The defeated South Korean squad made its rounds at the end of the match to pay gratitude to the thousands of red-shirted supporters in the stands before leaving the pitch.
Coach Hong criticised the lack of communication in defence and offence, particularly when they saw the Algerian attackers moving.
"It's important for the defensive players to communicate among each other. I think it was a good experience. It's something we can learn from, though the three goals we gave up in the first half were really regrettable," he said. "We'll have to put this loss (behind us) and prepare for the Belgium match."
Algerian coach Vahid Halilhodzic concurred that Korea's defence seemed to panic under pressure, and allowed his offence to take advantage of spaces.
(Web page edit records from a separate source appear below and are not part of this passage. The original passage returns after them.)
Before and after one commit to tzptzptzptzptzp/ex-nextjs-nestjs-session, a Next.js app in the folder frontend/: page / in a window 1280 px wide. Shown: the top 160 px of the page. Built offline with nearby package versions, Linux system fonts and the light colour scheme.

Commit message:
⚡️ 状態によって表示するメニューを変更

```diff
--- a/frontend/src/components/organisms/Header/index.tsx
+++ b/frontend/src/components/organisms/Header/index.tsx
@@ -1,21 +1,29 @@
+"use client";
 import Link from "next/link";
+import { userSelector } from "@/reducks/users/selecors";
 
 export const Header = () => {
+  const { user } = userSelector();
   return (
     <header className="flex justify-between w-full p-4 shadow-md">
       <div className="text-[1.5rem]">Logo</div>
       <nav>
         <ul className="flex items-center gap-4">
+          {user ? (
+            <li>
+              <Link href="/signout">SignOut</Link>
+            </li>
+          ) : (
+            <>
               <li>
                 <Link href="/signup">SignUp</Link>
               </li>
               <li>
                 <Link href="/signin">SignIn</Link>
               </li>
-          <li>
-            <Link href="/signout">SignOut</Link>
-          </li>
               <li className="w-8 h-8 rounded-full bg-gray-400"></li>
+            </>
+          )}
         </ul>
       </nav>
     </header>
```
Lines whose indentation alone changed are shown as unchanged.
"If you look at our tactics, we played in intervals and in depths. … Brahimi used the intervals and the spaces that the Korean team left. And then we counterattacked, we played in depth, and this is why there were many goal opportunities," he said. "The Korean team is well structured and they do their pressing very well, but when they have (the ball played deep on their side), it's a problem for them."
Algeria basked in the fresh possibility of reaching the Round of 16 for the first time. After being defeated by Belgium 2-1 last week, a victory against Russia would send Algeria to the knockout rounds.
"You have to thank the coach. We did whatever we could," said Man of the Match Slimani, who scored the first goal and assisted in the second. "It is a dream to reach the knockout stage and it's our aim."
Halilhodzic praised his players for an "almost perfect" first half, where they capitalised on the space available and maintained an impenetrable defence. The victory reflected three years of rebuilding a team, then ranked in the mid-50s, which now stands at world's No. 22 and is the best in Africa, he noted.
"I think after each match, we will get better and better. And I think that this victory, after 32 years, will do a lot for us. We are in high spirits," he said.
"There will be an additional challenge, which is to win against Russia," he added. "And this would be great for Algerian football to reach the knockout stage. It will be complicated, but everything is possible."
Earlier in the day, fellow Group H contenders Belgium and Russia played a stalemate until the 88th minute, when Belgium's Divock Origi scored the lone goal.
With Sunday's matches, Belgium sits atop the group with six points, followed by Algeria with three and Russia and Korea tied with one. The best two teams of Group H will take on the top two of Group G, consisting of Germany, the US, Ghana and Portugal.
South Korea plays Belgium in Sao Paulo on June 26 while Algeria heads to Curitiba to take on Russia for the final set of group matches.